Robbing The Mail Train

Stupid Question ™
Aug. 23, 2001
By John Ruch
© 2001

Q: Why did bandits of yore always rob the mail train? What was so valuable about mail?
—Viva Biggs

A: Bandits were after registered mail—documented and insured letters and packages—which often contained cash or securities.

Often this mail was simply a bag of cash. Mailed cash included company payrolls, transfers from the Federal Reserve to regional banks, and transactions between banks, companies and private citizens.
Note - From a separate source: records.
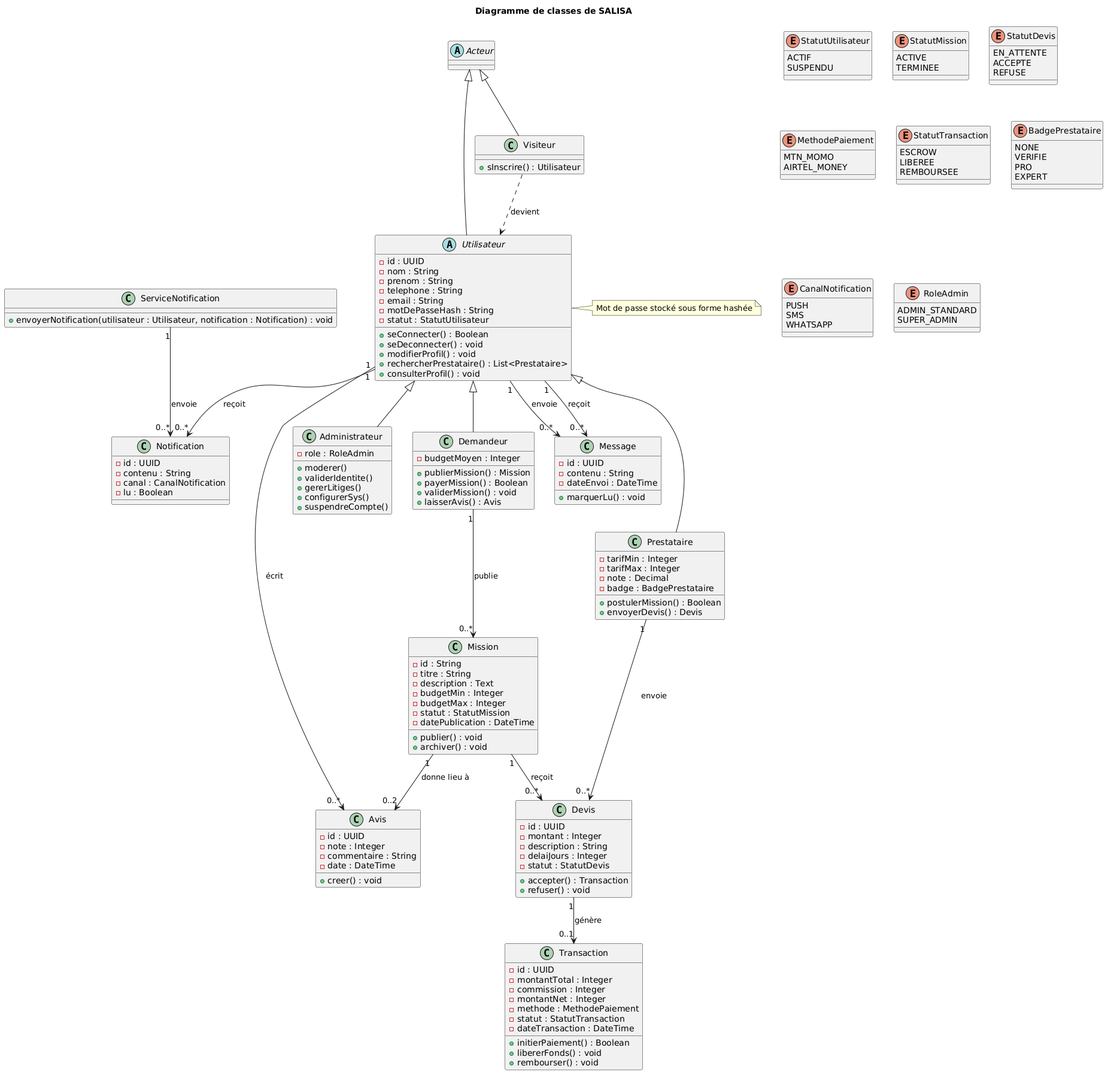
KazeHolloway/Projet_LaTex keeps this PlantUML diagram as images/diagramme_classes.png. Above is the earlier version. Its diagram source:
```plantuml
@startuml
title Diagramme de classes de SALISA

enum StatutUtilisateur {
  ACTIF
  SUSPENDU
}

enum StatutMission {
  ACTIVE
  TERMINEE
}

enum StatutDevis {
  EN_ATTENTE
  ACCEPTE
  REFUSE
}

enum MethodePaiement {
  MTN_MOMO
  AIRTEL_MONEY
}

enum StatutTransaction {
  ESCROW
  LIBEREE
  REMBOURSEE
}

enum BadgePrestataire {
  NONE
  VERIFIE
  PRO
  EXPERT
}

enum CanalNotification {
  PUSH
  SMS
  WHATSAPP
}

enum RoleAdmin {
  ADMIN_STANDARD
  SUPER_ADMIN
}

abstract class Acteur

class Visiteur {
  + sInscrire() : Utilisateur
}

abstract class Utilisateur {
  - id : UUID
  - nom : String
  - prenom : String
  - telephone : String
  - email : String
  - motDePasseHash : String
  - statut : StatutUtilisateur

  + seConnecter() : Boolean
  + seDeconnecter() : void
  + modifierProfil() : void
  + rechercherPrestataire() : List<Prestataire>
  + consulterProfil() : void
}

class Demandeur {
  - budgetMoyen : Integer

  + publierMission() : Mission
  + payerMission() : Boolean
  + validerMission() : void
  + laisserAvis() : Avis
}

class Prestataire {
  - tarifMin : Integer
  - tarifMax : Integer
  - note : Decimal
  - badge : BadgePrestataire

  + postulerMission() : Boolean
  + envoyerDevis() : Devis
}

class Administrateur {
  - role : RoleAdmin

  + moderer()
  + validerIdentite()
  + gererLitiges()
  + configurerSys()
  + suspendreCompte()
}

Acteur <|-- Visiteur
Acteur <|-- Utilisateur
Utilisateur <|-- Demandeur
Utilisateur <|-- Prestataire
Utilisateur <|-- Administrateur

class Mission {
  - id : String
  - titre : String
  - description : Text
  - budgetMin : Integer
  - budgetMax : Integer
  - statut : StatutMission
  - datePublication : DateTime

  + publier() : void
  + archiver() : void
}

class Devis {
  - id : UUID
  - montant : Integer
  - description : String
  - delaiJours : Integer
  - statut : StatutDevis

  + accepter() : Transaction
  + refuser() : void
}

class Transaction {
  - id : UUID
  - montantTotal : Integer
  - commission : Integer
  - montantNet : Integer
  - methode : MethodePaiement
  - statut : StatutTransaction
  - dateTransaction : DateTime

  + initierPaiement() : Boolean
  + libererFonds() : void
  + rembourser() : void
}

class Avis {
  - id : UUID
  - note : Integer
  - commentaire : String
  - date : DateTime

  + creer() : void
}

class Notification {
  - id : UUID
  - contenu : String
  - canal : CanalNotification
  - lu : Boolean
}

class Message {
  - id : UUID
  - contenu : String
  - dateEnvoi : DateTime

  + marquerLu() : void
}

class ServiceNotification {
  + envoyerNotification(utilisateur : Utilisateur, notification : Notification) : void
}

Demandeur "1" --> "0..*" Mission : publie
Mission "1" --> "0..*" Devis : reçoit
Prestataire "1" --> "0..*" Devis : envoie
Devis "1" --> "0..1" Transaction : génère

Mission "1" --> "0..2" Avis : donne lieu à
Utilisateur "1" --> "0..*" Avis : écrit

Utilisateur "1" --> "0..*" Notification : reçoit

Utilisateur "1" --> "0..*" Message : envoie
Utilisateur "1" --> "0..*" Message : reçoit

ServiceNotification "1" --> "0..*" Notification : envoie

Visiteur ..> Utilisateur : devient

note right of Utilisateur
Mot de passe stocké sous forme hashée
end note
@enduml
```
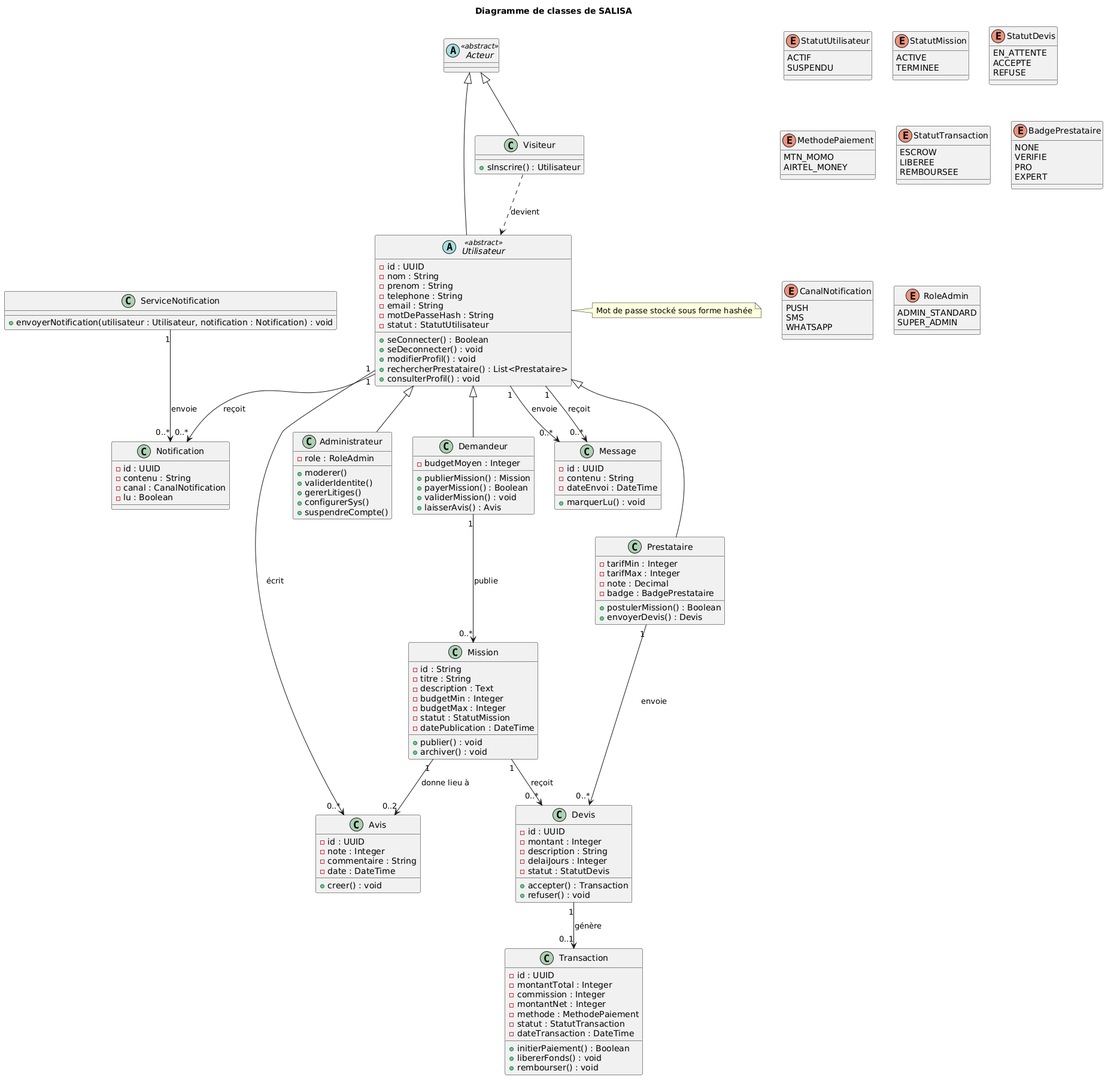
The same diagram one commit later.

What changed in the source:
```diff
@@ -46,13 +46,13 @@
   SUPER_ADMIN
 }
 
-abstract class Acteur
+abstract class Acteur <<abstract>>
 
 class Visiteur {
   + sInscrire() : Utilisateur
 }
 
-abstract class Utilisateur {
+abstract class Utilisateur <<abstract>> {
   - id : UUID
   - nom : String
   - prenom : String
```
Thieves were also interested in the safe in the “express car,” which carried packages (not necessarily mail) being shipped by the fastest possible route. It could contain gold, silver, jewels, cash, commercial goods (gold watches, silk dresses) and negotiable bonds and securities. Much of the gold and silver was bullion going from mines to banks or assay offices.

A good theft could score $20,000. Many robberies were ill-planned fishing expeditions that still netted something. Jesse James and his gang supplemented their income by also robbing a train’s passengers.
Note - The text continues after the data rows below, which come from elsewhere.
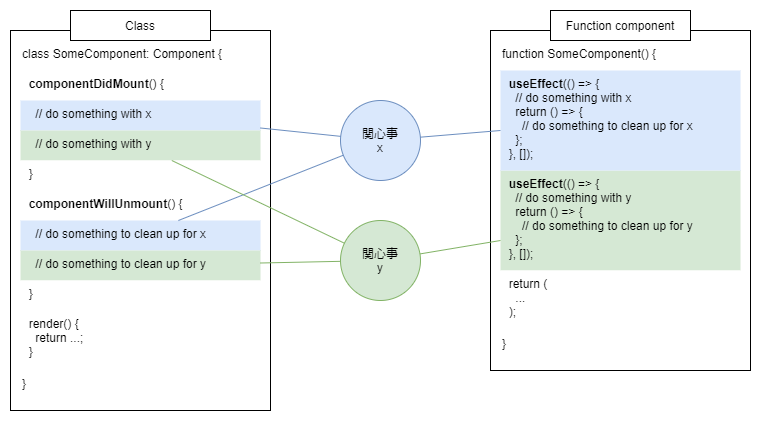
Before: images/what-makes-me-happy-with-react-hooks/useeffect.png, a diagram exported from draw.io (blog-fukuchiharuki-me/blog-fukuchiharuki-me.github.io). Source tidied: cells renumbered, new cells last; positions are measured from the earlier drawing's top-left corner, leaving out a move shared by most shapes.
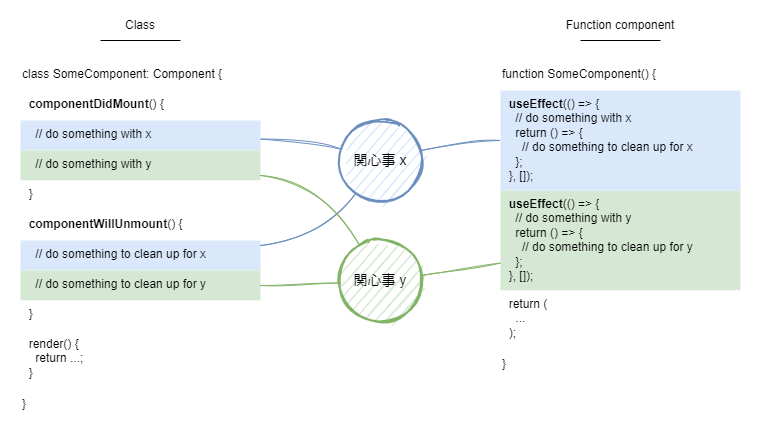
After the change.

Change to the diagram source:
```diff
@@ -2,10 +2,10 @@
   <root>
     <mxCell id="0" />
     <mxCell id="1" parent="0" />
-    <mxCell id="2" style="rounded=0;whiteSpace=wrap;html=1;align=left;" parent="1" vertex="1">
+    <mxCell id="2" style="rounded=0;whiteSpace=wrap;html=1;align=left;strokeColor=none;" parent="1" vertex="1">
       <mxGeometry y="20" width="260" height="380" as="geometry" />
     </mxCell>
-    <mxCell id="3" style="rounded=0;whiteSpace=wrap;html=1;align=left;" parent="1" vertex="1">
+    <mxCell id="3" style="rounded=0;whiteSpace=wrap;html=1;align=left;strokeColor=none;" parent="1" vertex="1">
       <mxGeometry x="480" y="20" width="260" height="340" as="geometry" />
     </mxCell>
     <mxCell id="4" value="function SomeComponent() {" style="rounded=0;whiteSpace=wrap;html=1;arcSize=9;verticalAlign=top;align=left;strokeColor=none;" parent="1" vertex="1">
@@ -53,38 +53,74 @@
     <mxCell id="18" value="&amp;nbsp; }" style="rounded=0;whiteSpace=wrap;html=1;arcSize=9;verticalAlign=top;align=left;strokeColor=none;" parent="1" vertex="1">
       <mxGeometry x="10" y="270" width="240" height="30" as="geometry" />
     </mxCell>
-    <mxCell id="19" value="関心事&lt;br&gt;x" style="ellipse;whiteSpace=wrap;html=1;rounded=0;sketch=0;fillColor=#dae8fc;align=center;strokeColor=#6C8EBF;" parent="1" vertex="1">
+    <mxCell id="19" value="関心事 x" style="ellipse;whiteSpace=wrap;html=1;rounded=0;sketch=1;fillColor=#dae8fc;align=center;strokeColor=#6C8EBF;strokeWidth=2;fontSize=14;" parent="1" vertex="1">
       <mxGeometry x="330" y="90" width="80" height="80" as="geometry" />
     </mxCell>
-    <mxCell id="20" value="関心事&lt;br&gt;y" style="ellipse;whiteSpace=wrap;html=1;rounded=0;sketch=0;fillColor=#d5e8d4;align=center;strokeColor=#82B366;" parent="1" vertex="1">
+    <mxCell id="20" value="関心事 y" style="ellipse;whiteSpace=wrap;html=1;rounded=0;sketch=1;fillColor=#d5e8d4;align=center;strokeColor=#82B366;strokeWidth=2;fontSize=14;" parent="1" vertex="1">
       <mxGeometry x="330" y="210" width="80" height="80" as="geometry" />
     </mxCell>
-    <mxCell id="21" style="endArrow=none;html=1;strokeColor=#6C8EBF;" parent="1" edge="1" source="19" target="10">
-      <mxGeometry relative="1" as="geometry" />
+    <mxCell id="21" style="endArrow=none;html=1;strokeColor=#6C8EBF;sketch=1;curved=1;" parent="1" edge="1" source="19" target="10">
+      <mxGeometry relative="1" as="geometry">
+        <Array as="points">
+          <mxPoint x="450" y="110" />
+        </Array>
+      </mxGeometry>
     </mxCell>
-    <mxCell id="22" style="endArrow=none;html=1;strokeColor=#6C8EBF;" parent="1" edge="1" source="12" target="19">
-      <mxGeometry relative="1" as="geometry" />
+    <mxCell id="22" style="endArrow=none;html=1;strokeColor=#6C8EBF;sketch=1;curved=1;" parent="1" edge="1" source="12" target="19">
+      <mxGeometry relative="1" as="geometry">
+        <Array as="points">
+          <mxPoint x="300" y="110" />
+        </Array>
+      </mxGeometry>
     </mxCell>
-    <mxCell id="23" style="endArrow=none;html=1;strokeColor=#6C8EBF;" parent="1" edge="1" source="16" target="19">
-      <mxGeometry relative="1" as="geometry" />
+    <mxCell id="23" style="endArrow=none;html=1;strokeColor=#6C8EBF;sketch=1;curved=1;" parent="1" edge="1" source="16" target="19">
+      <mxGeometry relative="1" as="geometry">
+        <Array as="points">
+          <mxPoint x="310" y="210" />
+        </Array>
+      </mxGeometry>
     </mxCell>
-    <mxCell id="24" style="endArrow=none;html=1;strokeColor=#82B366;" parent="1" edge="1" source="20" target="6">
-      <mxGeometry relative="1" as="geometry" />
+    <mxCell id="24" style="endArrow=none;html=1;strokeColor=#82B366;sketch=1;curved=1;" parent="1" edge="1" source="20" target="6">
+      <mxGeometry relative="1" as="geometry">
+        <Array as="points">
+          <mxPoint x="450" y="240" />
+        </Array>
+      </mxGeometry>
     </mxCell>
-    <mxCell id="25" style="endArrow=none;html=1;strokeColor=#82B366;" parent="1" edge="1" source="13" target="20">
-      <mxGeometry relative="1" as="geometry" />
+    <mxCell id="25" style="endArrow=none;html=1;strokeColor=#82B366;sketch=1;curved=1;" parent="1" edge="1" source="13" target="20">
+      <mxGeometry relative="1" as="geometry">
+        <Array as="points">
+          <mxPoint x="310" y="150" />
+        </Array>
+      </mxGeometry>
     </mxCell>
-    <mxCell id="26" style="endArrow=none;html=1;strokeColor=#82B366;" parent="1" edge="1" source="17" target="20">
-      <mxGeometry relative="1" as="geometry" />
+    <mxCell id="26" style="endArrow=none;html=1;strokeColor=#82B366;sketch=1;curved=1;" parent="1" edge="1" source="17" target="20">
+      <mxGeometry relative="1" as="geometry">
+        <Array as="points">
+          <mxPoint x="290" y="255" />
+        </Array>
+      </mxGeometry>
     </mxCell>
-    <mxCell id="27" value="Class" style="rounded=0;whiteSpace=wrap;html=1;sketch=0;align=center;" parent="1" vertex="1">
-      <mxGeometry x="60" width="140" height="30" as="geometry" />
+    <mxCell id="27" value="Class" style="rounded=0;whiteSpace=wrap;html=1;sketch=0;align=center;fillColor=none;strokeColor=none;" parent="1" vertex="1">
+      <mxGeometry x="60" y="-20" width="140" height="30" as="geometry" />
     </mxCell>
-    <mxCell id="28" value="Function component" style="rounded=0;whiteSpace=wrap;html=1;sketch=0;align=center;" parent="1" vertex="1">
-      <mxGeometry x="540" width="140" height="30" as="geometry" />
+    <mxCell id="28" value="Function component" style="rounded=0;whiteSpace=wrap;html=1;sketch=0;align=center;fillColor=none;strokeColor=none;" parent="1" vertex="1">
+      <mxGeometry x="540" y="-20" width="140" height="30" as="geometry" />
     </mxCell>
     <mxCell id="29" value="}" style="rounded=0;whiteSpace=wrap;html=1;arcSize=9;verticalAlign=top;align=left;strokeColor=none;" parent="1" vertex="1">
       <mxGeometry x="10" y="360" width="240" height="30" as="geometry" />
     </mxCell>
+    <mxCell id="30" style="endArrow=none;html=1;sketch=0;fontSize=14;curved=1;" parent="1" edge="1">
+      <mxGeometry relative="1" as="geometry">
+        <mxPoint x="90" y="10" as="sourcePoint" />
+        <mxPoint x="170" y="10" as="targetPoint" />
+      </mxGeometry>
+    </mxCell>
+    <mxCell id="31" style="endArrow=none;html=1;sketch=0;fontSize=14;curved=1;" parent="1" edge="1">
+      <mxGeometry relative="1" as="geometry">
+        <mxPoint x="570" y="10" as="sourcePoint" />
+        <mxPoint x="650" y="10" as="targetPoint" />
+      </mxGeometry>
+    </mxCell>
   </root>
 </mxGraphModel>
```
There were several reasons to mail all this treasure by train: the huge size of the country after westward expansion; the flow of Western gold; lack of electronic fund transfers; and the gold standard backing cash. It made the US prime train-robbing territory from about 1860 to 1940, with 28 mail-car robberies between 1897 and 1899 alone.

Railway mail was simply an extension of and improvement on stagecoach mail, which was also frequently robbed. (The last stagecoach robbery in the US, in 1916, netted $4,000 in gold coins.) Rail mail began as early as 1832, but wasn’t standardized until the 1860s, when the Railway Mail Service was founded.
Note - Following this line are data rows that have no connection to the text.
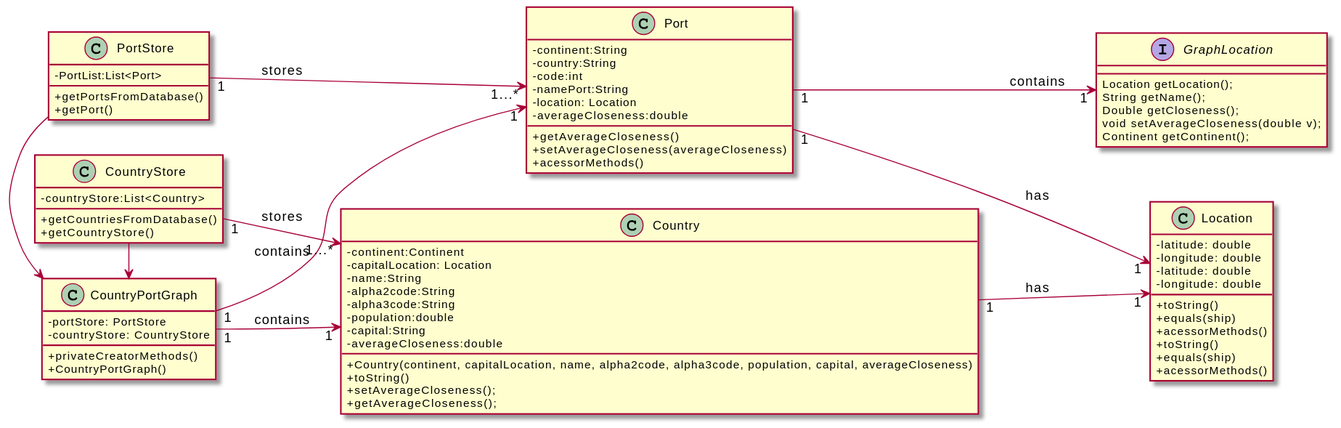
Earlier version of the PlantUML export docs/Sprint3/US301/US301_CD.svg (RuiRioPina/CargoMaster). Its diagram source:
```plantuml
@startuml
skinparam classAttributeIconSize 0
left to right direction

class CountryPortGraph{
-portStore: PortStore
-countryStore: CountryStore
+privateCreatorMethods()
+CountryPortGraph()
}

class Location{
- latitude: double
- longitude: double
+toString()
+equals(ship)
+acessorMethods()
}

class Location{
- latitude: double
- longitude: double
+toString()
+equals(ship)
+acessorMethods()
}

class "Port"{
-continent:String
-country:String
-code:int
-namePort:String
-location: Location
-averageCloseness:double
+getAverageCloseness()
+setAverageCloseness(averageCloseness)
+acessorMethods()
}
class CountryStore{
-countryStore:List<Country>
+getCountriesFromDatabase()
+getCountryStore()
}
class PortStore{
-PortList:List<Port>
+getPortsFromDatabase()
+getPort()
}
class Country {
-continent:Continent
-capitalLocation: Location
-name:String
-alpha2code:String
-alpha3code:String
-population:double
-capital:String
-averageCloseness:double
+Country(continent, capitalLocation, name, alpha2code, alpha3code, population, capital, averageCloseness)
+toString()
+setAverageCloseness();
+getAverageCloseness();
}


interface GraphLocation {
Location getLocation();
String getName();
Double getCloseness();
void setAverageCloseness(double v);
Continent getContinent();
}

CountryPortGraph "1" --> "1" Country:contains
CountryPortGraph "1" --> "1" Port:contains
Port "1" --> "1" GraphLocation: contains
Port "1" --> "1" Location : has
Country "1" --> "1" Location : has
PortStore -> CountryPortGraph
CountryStore -> CountryPortGraph
PortStore "1" --> "1...*" Port : stores
CountryStore "1" --> "1...*" Country : stores
@enduml
```
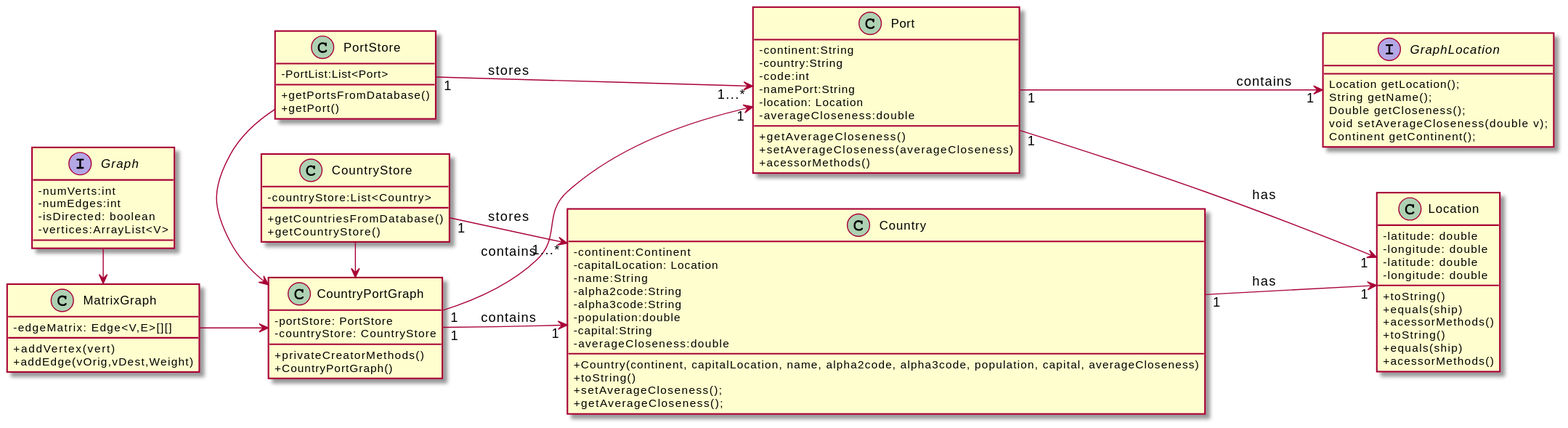
Above is the later version.

What changed in the source:
```diff
@@ -23,6 +23,17 @@
 +toString()
 +equals(ship)
 +acessorMethods()
+}
+class MatrixGraph{
+-edgeMatrix: Edge<V,E>[][]
++addVertex(vert)
++addEdge(vOrig,vDest,Weight)
+}
+Interface Graph{
+-numVerts:int
+-numEdges:int
+-isDirected: boolean
+-vertices:ArrayList<V>
 }
 
 class "Port"{
@@ -69,7 +80,8 @@
 void setAverageCloseness(double v);
 Continent getContinent();
 }
-
+MatrixGraph  --> CountryPortGraph
+Graph -> MatrixGraph
 CountryPortGraph "1" --> "1" Country:contains
 CountryPortGraph "1" --> "1" Port:contains
 Port "1" --> "1" GraphLocation: contains
```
Almost every train was a mail train, with a specific mail car that acted as a rolling post office. Handgun-wielding clerks sorted mail and dumped it off on hooks at towns along the way. It continued until 1977.

Despite bandits, registered rail mail was considered very safe. In 1937, the nation’s $15.5 billion gold reserve was transferred from New York to Fort Knox, Kentucky—entirely as registered mail on mail trains. It was not robbed.

However, mail clerks weren’t above pilfering cash from registered letters as the train went through dark tunnels. A $2 million Illinois train robbery (immortalized in the film “The Newton Boys”) was engineered in 1924 by Chicago’s top postal inspector.

The earliest “Great Train Robbery,” an 1855 English heist, burgled a regular London-to-Paris shipment of gold bullion. But it was technically a private mailing service.

England can also claim the largest train robbery (in absolute dollars) in history: the 1963 “Great Train Robbery” of about 2.6 million British pounds (about 7 million US dollars, or $50 million in today’s money) from a Glasgow-to-London mail train. The thieves took about 120 mailbags full of small-value bank notes—mostly old, worn-out ones doomed for burning—being sent as registered mail from Scottish branch banks to the central London offices.

One of the robbers, Ronald Biggs, was given an interesting job in prison: sewing mailbags.

No comments: